** RECORDS TO USE follows **
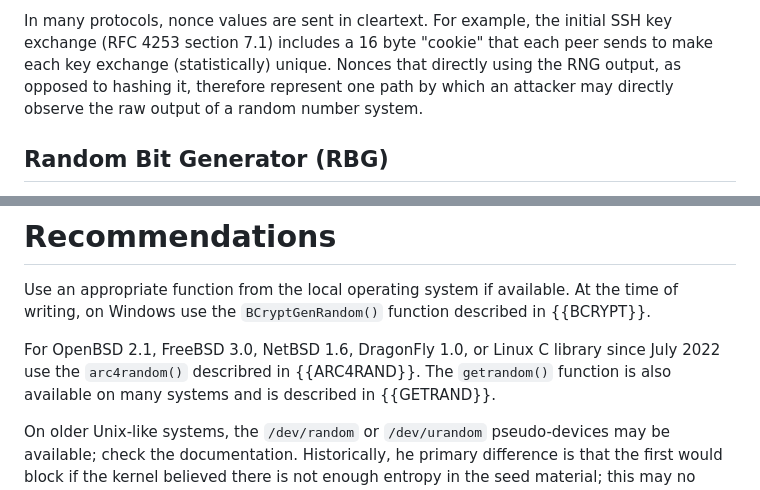
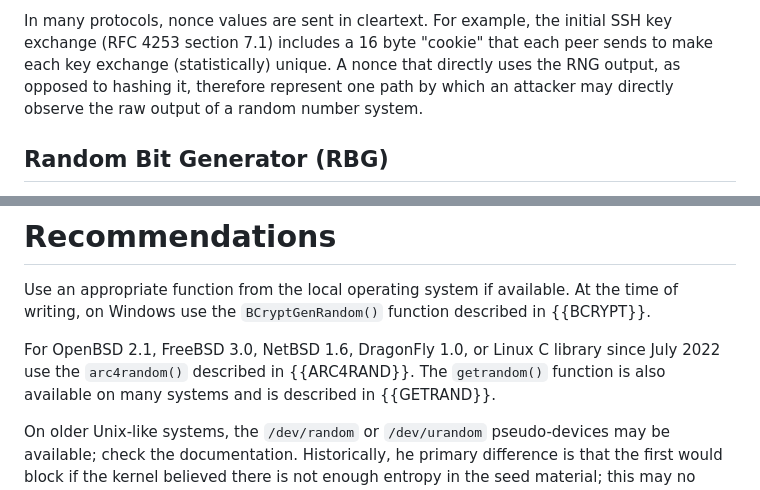
Before and after one commit to richsalz/ietf-4086bis, a Markdown page: draft-rsalz-4086bis.md, 2 parts joined by grey strips. Drawn GitHub-style.

```diff
--- a/draft-rsalz-4086bis.md
+++ b/draft-rsalz-4086bis.md
@@ -161,7 +161,7 @@ counter.
 In many protocols, nonce values are sent in cleartext. For example,
 the initial SSH key exchange (RFC 4253 section 7.1) includes a 16 byte
 "cookie" that each peer sends to make each key exchange (statistically)
-unique. Nonces that directly using the RNG output, as opposed to
+unique. A nonce that directly uses the RNG output, as opposed to
 hashing it, therefore represent one
 path by which an attacker may directly
 observe the raw output of a random number system.
@@ -217,7 +217,7 @@ At the time of writing,
 on Windows use the `BCryptGenRandom()` function described in {{BCRYPT}}.
 
 For OpenBSD 2.1, FreeBSD 3.0, NetBSD 1.6, DragonFly 1.0, or Linux C
-library since July 2022 use the `arc4random()` describred in {{ARC4RAND}}.
+library since July 2022 use the `arc4random()` described in {{ARC4RAND}}.
 The `getrandom()` function is also available on many systems and
 is described in {{GETRAND}}.
 
```
Also changed, not shown: other parts of draft-rsalz-4086bis.md (+7 -7 lines).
** End of RECORDS TO USE **
TASK INSTRUCTIONS: Copy every line of the listing where the word "draft" appears.

ANSWER TO THIS TASK:
Before and after one commit to richsalz/ietf-4086bis, a Markdown page: draft-rsalz-4086bis.md, 2 parts joined by grey strips. Drawn GitHub-style.
--- a/draft-rsalz-4086bis.md
+++ b/draft-rsalz-4086bis.md
Also changed, not shown: other parts of draft-rsalz-4086bis.md (+7 -7 lines).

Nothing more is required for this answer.